Brief:
There is material below. Print exactly the lines starting at the line with "to jonathanbowen/jonathanbowen.github.io, a" and ending at the line with "Also changed, not shown: 11", ends included, and no others.

Information provided:
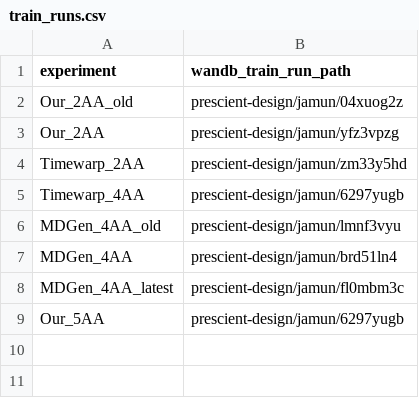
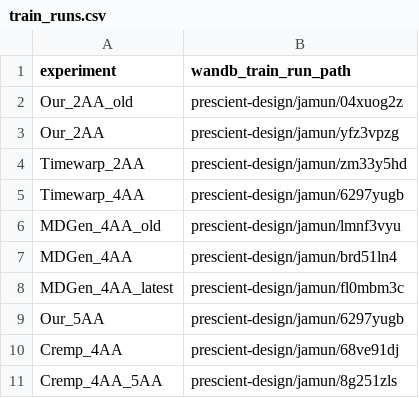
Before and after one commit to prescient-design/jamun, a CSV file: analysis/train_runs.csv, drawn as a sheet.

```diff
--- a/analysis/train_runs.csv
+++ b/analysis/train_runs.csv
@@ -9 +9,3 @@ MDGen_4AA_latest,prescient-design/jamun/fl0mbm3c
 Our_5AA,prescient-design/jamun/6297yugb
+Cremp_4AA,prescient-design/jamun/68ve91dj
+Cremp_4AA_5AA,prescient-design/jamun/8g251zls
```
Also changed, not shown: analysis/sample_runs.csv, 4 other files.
...
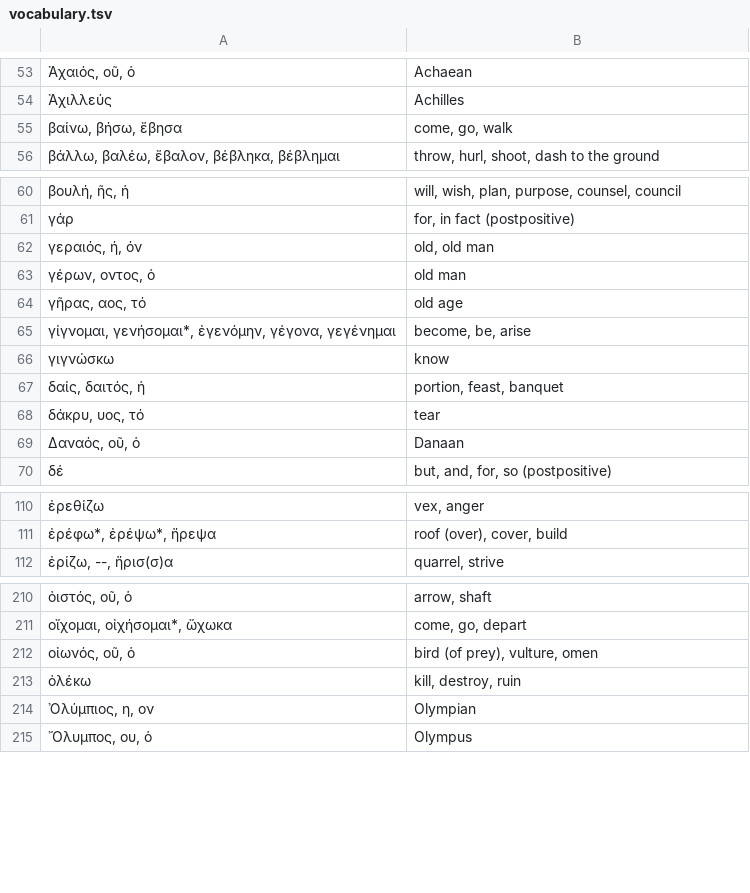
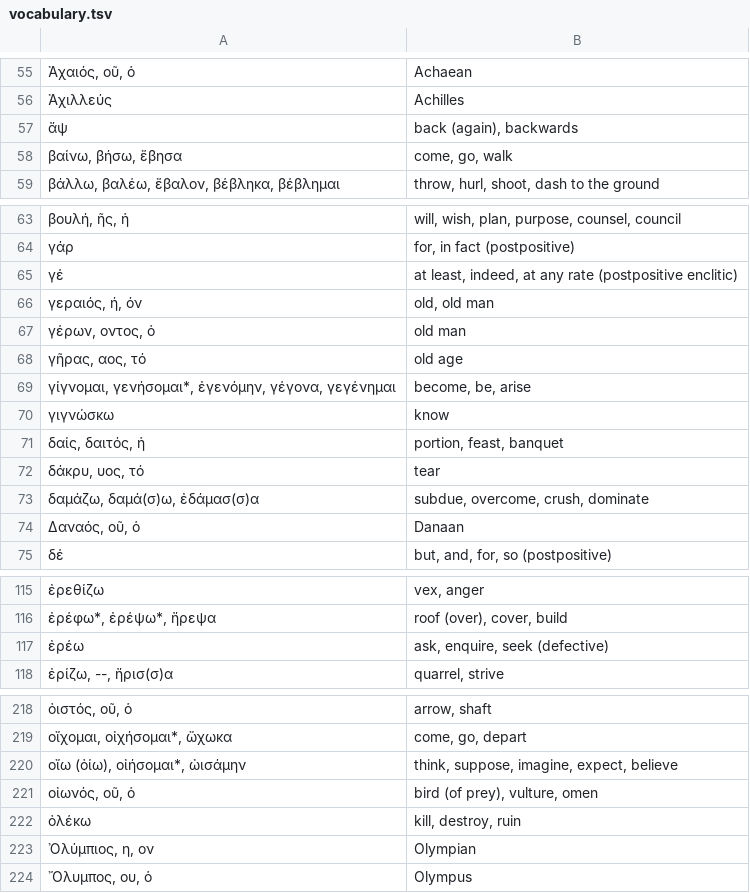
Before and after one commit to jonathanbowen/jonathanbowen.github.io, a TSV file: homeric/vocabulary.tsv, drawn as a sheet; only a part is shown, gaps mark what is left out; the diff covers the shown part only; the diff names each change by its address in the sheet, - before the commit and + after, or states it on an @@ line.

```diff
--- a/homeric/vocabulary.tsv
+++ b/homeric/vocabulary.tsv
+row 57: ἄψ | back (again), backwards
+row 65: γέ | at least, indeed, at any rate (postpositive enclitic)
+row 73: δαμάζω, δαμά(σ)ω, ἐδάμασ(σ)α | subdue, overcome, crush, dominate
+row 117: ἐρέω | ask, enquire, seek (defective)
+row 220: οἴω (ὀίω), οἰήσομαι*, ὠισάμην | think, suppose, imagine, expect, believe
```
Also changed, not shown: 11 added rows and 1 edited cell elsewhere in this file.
==
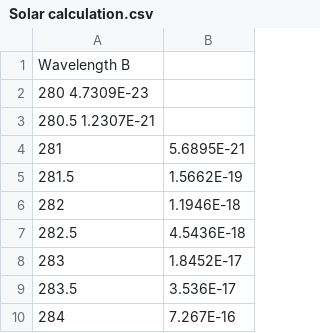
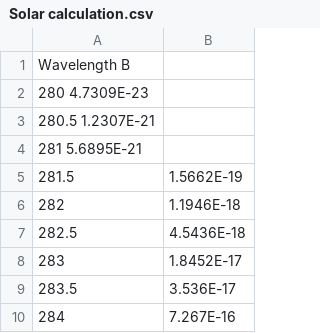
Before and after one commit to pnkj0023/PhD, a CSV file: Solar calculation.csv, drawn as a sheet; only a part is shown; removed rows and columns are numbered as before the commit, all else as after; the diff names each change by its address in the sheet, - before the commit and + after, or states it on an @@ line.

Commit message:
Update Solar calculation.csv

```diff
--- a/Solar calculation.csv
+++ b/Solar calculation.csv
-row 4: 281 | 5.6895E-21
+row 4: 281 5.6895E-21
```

Finished task:
Before and after one commit to jonathanbowen/jonathanbowen.github.io, a TSV file: homeric/vocabulary.tsv, drawn as a sheet; only a part is shown, gaps mark what is left out; the diff covers the shown part only; the diff names each change by its address in the sheet, - before the commit and + after, or states it on an @@ line.

```diff
--- a/homeric/vocabulary.tsv
+++ b/homeric/vocabulary.tsv
+row 57: ἄψ | back (again), backwards
+row 65: γέ | at least, indeed, at any rate (postpositive enclitic)
+row 73: δαμάζω, δαμά(σ)ω, ἐδάμασ(σ)α | subdue, overcome, crush, dominate
+row 117: ἐρέω | ask, enquire, seek (defective)
+row 220: οἴω (ὀίω), οἰήσομαι*, ὠισάμην | think, suppose, imagine, expect, believe
```
Also changed, not shown: 11 added rows and 1 edited cell elsewhere in this file.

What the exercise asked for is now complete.